*** Begin section ***

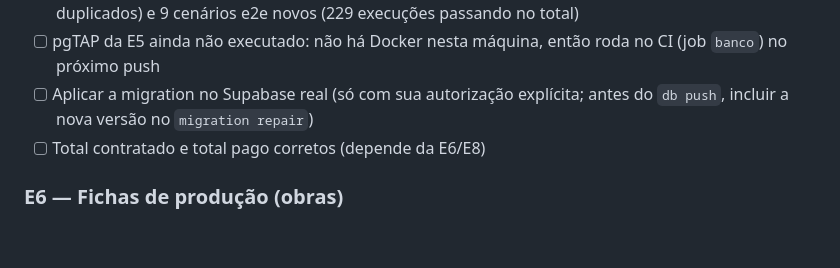
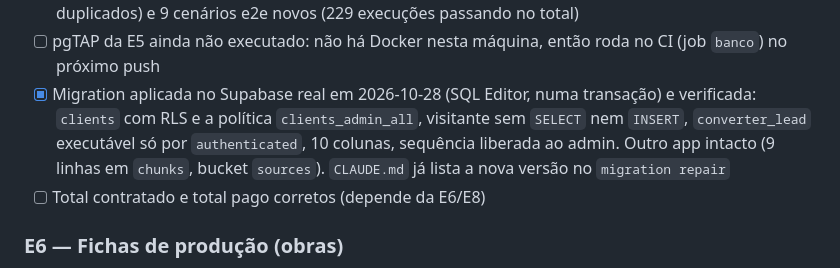
Before and after one commit to ArthurFontes189/dk_revestimentos, a Markdown page: docs/PLANO.md, the part around the change. Rendered like a GitHub page; blank space fills up the shorter version.

Commit message:
docs: migration de clientes aplicada e verificada no Supabase real
Co-Authored-By: Claude Sonnet 5.5 <noreply@anthropic.com>

```diff
--- a/docs/PLANO.md
+++ b/docs/PLANO.md
@@ -117,7 +117,7 @@ Peças da E5:
 - [x] Menu inferior do celular ajustado: com 5 itens, "Depoimentos" saía da tela a 360 px; agora cabe (teste permanente no `admin.spec.ts`)
 - [x] Testes: pgTAP `rls_clientes.test.sql` (20 asserções: anon e não-admin barrados, conversão, reaproveitamento por telefone com DDI, lead repetido, código não reutilizado, telefone/CPF duplicados) e 9 cenários e2e novos (229 execuções passando no total)
 - [ ] pgTAP da E5 ainda não executado: não há Docker nesta máquina, então roda no CI (job `banco`) no próximo push
-- [ ] Aplicar a migration no Supabase real (só com sua autorização explícita; antes do `db push`, incluir a nova versão no `migration repair`)
+- [x] Migration aplicada no Supabase real em 2026-10-28 (SQL Editor, numa transação) e verificada: `clients` com RLS e a política `clients_admin_all`, visitante sem `SELECT` nem `INSERT`, `converter_lead` executável só por `authenticated`, 10 colunas, sequência liberada ao admin. Outro app intacto (9 linhas em `chunks`, bucket `sources`). `CLAUDE.md` já lista a nova versão no `migration repair`
 - [ ] Total contratado e total pago corretos (depende da E6/E8)
 
 ### E6 — Fichas de produção (obras)
```
Also changed, not shown: CLAUDE.md (+1 -1 lines).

*** End section ***

Write out exactly the lines from the line containing "docs: migration de" to the end of the listing above, both included, and nothing else.

docs: migration de clientes aplicada e verificada no Supabase real
Co-Authored-By: Claude Sonnet 5.5 <noreply@anthropic.com>

```diff
--- a/docs/PLANO.md
+++ b/docs/PLANO.md
@@ -117,7 +117,7 @@ Peças da E5:
 - [x] Menu inferior do celular ajustado: com 5 itens, "Depoimentos" saía da tela a 360 px; agora cabe (teste permanente no `admin.spec.ts`)
 - [x] Testes: pgTAP `rls_clientes.test.sql` (20 asserções: anon e não-admin barrados, conversão, reaproveitamento por telefone com DDI, lead repetido, código não reutilizado, telefone/CPF duplicados) e 9 cenários e2e novos (229 execuções passando no total)
 - [ ] pgTAP da E5 ainda não executado: não há Docker nesta máquina, então roda no CI (job `banco`) no próximo push
-- [ ] Aplicar a migration no Supabase real (só com sua autorização explícita; antes do `db push`, incluir a nova versão no `migration repair`)
+- [x] Migration aplicada no Supabase real em 2026-10-28 (SQL Editor, numa transação) e verificada: `clients` com RLS e a política `clients_admin_all`, visitante sem `SELECT` nem `INSERT`, `converter_lead` executável só por `authenticated`, 10 colunas, sequência liberada ao admin. Outro app intacto (9 linhas em `chunks`, bucket `sources`). `CLAUDE.md` já lista a nova versão no `migration repair`
 - [ ] Total contratado e total pago corretos (depende da E6/E8)
 
 ### E6 — Fichas de produção (obras)
```
Also changed, not shown: CLAUDE.md (+1 -1 lines).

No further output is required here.